February 01, 2013

Coming soon... Forsaken Dreams by MaryLu Tyndall

First in a brand-new series from bestselling author MaryLu Tyndall, Forsaken Dreams launches readers on a romantic adventure as Colonel Blake Wallace leaves the war-torn South behind to build a utopian society in Brazil. But will unexpected dangers on the ship and the secret of one captivating lady keep him from beginning anew?
Forsaken Dreams, available March 1, 2013
Visit author MaryLu Tyndall's blog, Cross and Cutlass, to follow her tour for her new book Forsaken Dreams. This is her twelfth novel, and every Friday in February she will be hosting a giveaway for Forsaken Dreams, congrats to Amanda!!

They Left Everything Behind to Build a New Southern Utopia

Colonel Blake Wallace has seen enough death to last a lifetime. Weary and disillusioned, he slumps beneath the weight of defeat and loss. With his entire family murdered by the North and his name appearing on a list of officers wanted for war crimes, Blake organizes a shipload of southerners who, like him, long to escape the horrors of war and start a new life in a verdant land called Brazil.

Eliza Crawford can barely remember the days of her youth spent in opulence and comfort at her Georgian home. She can't help but wonder how different her life would be had she not met her late husband, Stanton Watts, a general in the Northern army. Now a war widow, Eliza is rejected by both North and South. Desperate to keep her marriage a secret and escape her past and pain, she longs to start over again in Brazil.

But once the voyage begins, troubles abound. Dangers at sea and enemies from within threaten to keep Blake and Eliza from the new life—and love—they long for.

Visit this post on MaryLu's blog to learn about her main protagonist, Eliza!

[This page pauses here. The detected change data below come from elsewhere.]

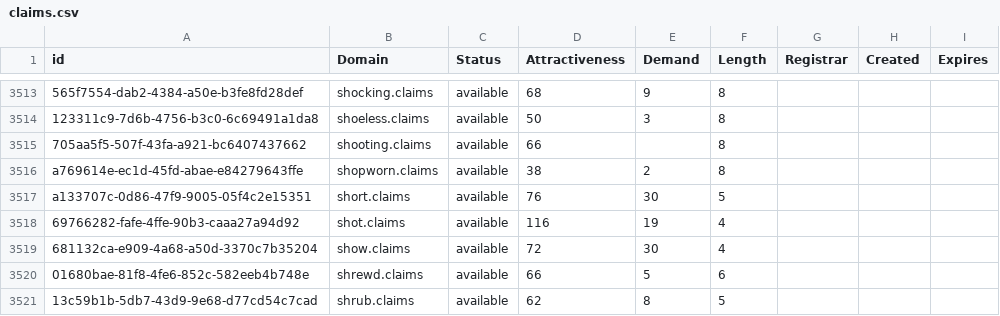
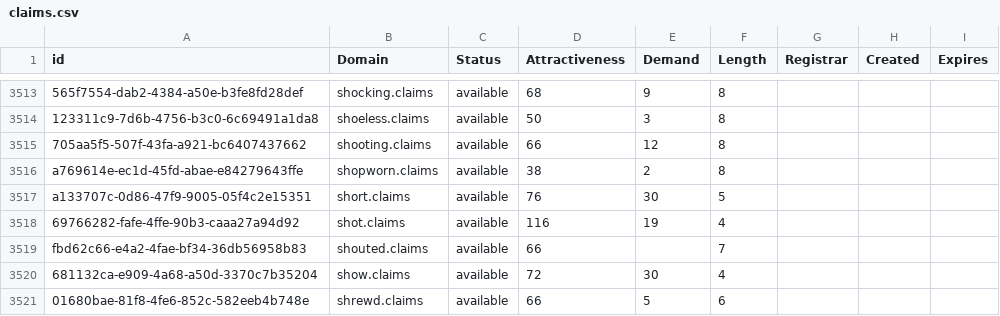
Before and after one commit to UniqueDomains/claims-oneword-domains, a CSV file: claims.csv, drawn as a sheet; only a part is shown, gaps mark what is left out; the shorter side is filled out with more unchanged rows; the diff names each change by its address in the sheet, - before the commit and + after, or states it on an @@ line.

Commit message:
Domains update

```diff
--- a/claims.csv
+++ b/claims.csv
-E3515 (Demand): (empty)
+E3515 (Demand): 12
+row 3519: fbd62c66-e4a2-4fae-bf34-36db56958b83 | shouted.claims | available | 66 |  | 7
```
Also changed, not shown: 2 other files.
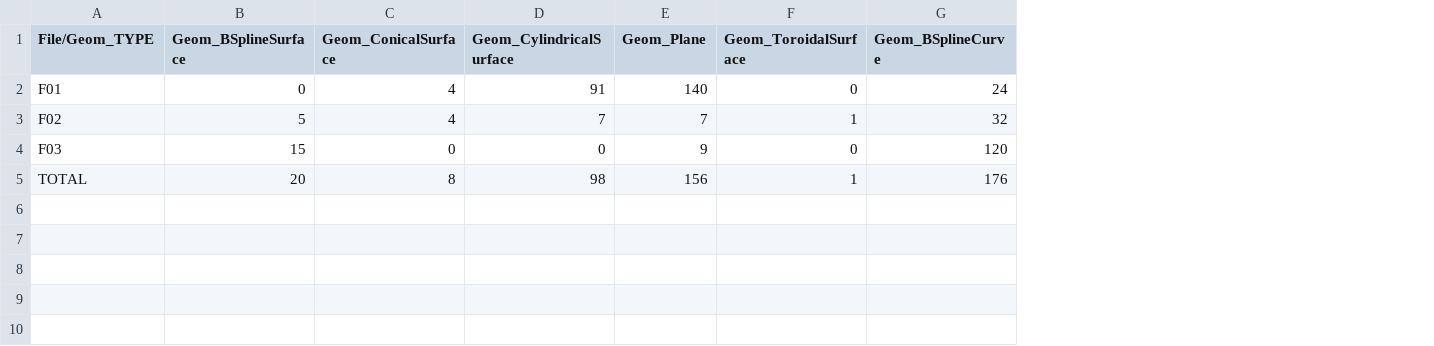
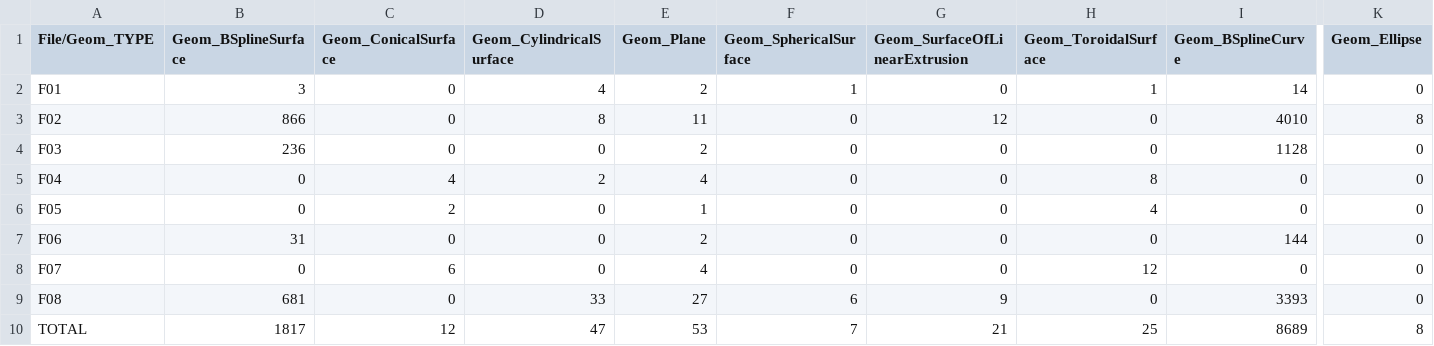
Before and after one commit to Stocy/Brep-Tools, a CSV file: step_folder_stat.csv, drawn as a sheet; only a part is shown, gaps mark what is left out; addresses are those after the commit; rows hold the shown columns only; the diff covers the shown part only; the diff names each change by its address in the sheet, - before the commit and + after, or states it on an @@ line.

```diff
--- a/step_folder_stat.csv
+++ b/step_folder_stat.csv
+column F (Geom_SphericalSurface), rows 2-4: 1 | 0 | 0; row 10: 7
+column G (Geom_SurfaceOfLinearExtrusion), rows 2-4: 0 | 12 | 0; row 10: 21
+column K (Geom_Ellipse), rows 2-4: 0 | 8 | 0; row 10: 8
-B2 (Geom_BSplineSurface): 0
+B2 (Geom_BSplineSurface): 3
-C2:C3 (Geom_ConicalSurface): 4
+C2:C3 (Geom_ConicalSurface): 0
-D2 (Geom_CylindricalSurface): 91
+D2 (Geom_CylindricalSurface): 4
-E2 (Geom_Plane): 140
+E2 (Geom_Plane): 2
-H2 (Geom_ToroidalSurface): 0
+H2 (Geom_ToroidalSurface): 1
-I2 (Geom_BSplineCurve): 24
+I2 (Geom_BSplineCurve): 14
-B3 (Geom_BSplineSurface): 5
+B3 (Geom_BSplineSurface): 866
-D3 (Geom_CylindricalSurface): 7
+D3 (Geom_CylindricalSurface): 8
-E3 (Geom_Plane): 7
+E3 (Geom_Plane): 11
-H3 (Geom_ToroidalSurface): 1
+H3 (Geom_ToroidalSurface): 0
-I3 (Geom_BSplineCurve): 32
+I3 (Geom_BSplineCurve): 4010
-B4 (Geom_BSplineSurface): 15
+B4 (Geom_BSplineSurface): 236
-E4 (Geom_Plane): 9
+E4 (Geom_Plane): 2
-I4 (Geom_BSplineCurve): 120
+I4 (Geom_BSplineCurve): 1128
+row 5: F04 | 0 | 4 | 2 | 4 | 0 | 0 | 8 | 0 | 0
+row 6: F05 | 0 | 2 | 0 | 1 | 0 | 0 | 4 | 0 | 0
+row 7: F06 | 31 | 0 | 0 | 2 | 0 | 0 | 0 | 144 | 0
+row 8: F07 | 0 | 6 | 0 | 4 | 0 | 0 | 12 | 0 | 0
+row 9: F08 | 681 | 0 | 33 | 27 | 6 | 9 | 0 | 3393 | 0
-B10 (Geom_BSplineSurface): 20
+B10 (Geom_BSplineSurface): 1817
-C10 (Geom_ConicalSurface): 8
+C10 (Geom_ConicalSurface): 12
-D10 (Geom_CylindricalSurface): 98
+D10 (Geom_CylindricalSurface): 47
-E10 (Geom_Plane): 156
+E10 (Geom_Plane): 53
-H10 (Geom_ToroidalSurface): 1
+H10 (Geom_ToroidalSurface): 25
-I10 (Geom_BSplineCurve): 176
+I10 (Geom_BSplineCurve): 8689
```
Also changed, not shown: 6 edited cells elsewhere in this file, 1 other file.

We'll get a sneak peek at Captain Blake, too!

Visit MaryLu on Facebook, too!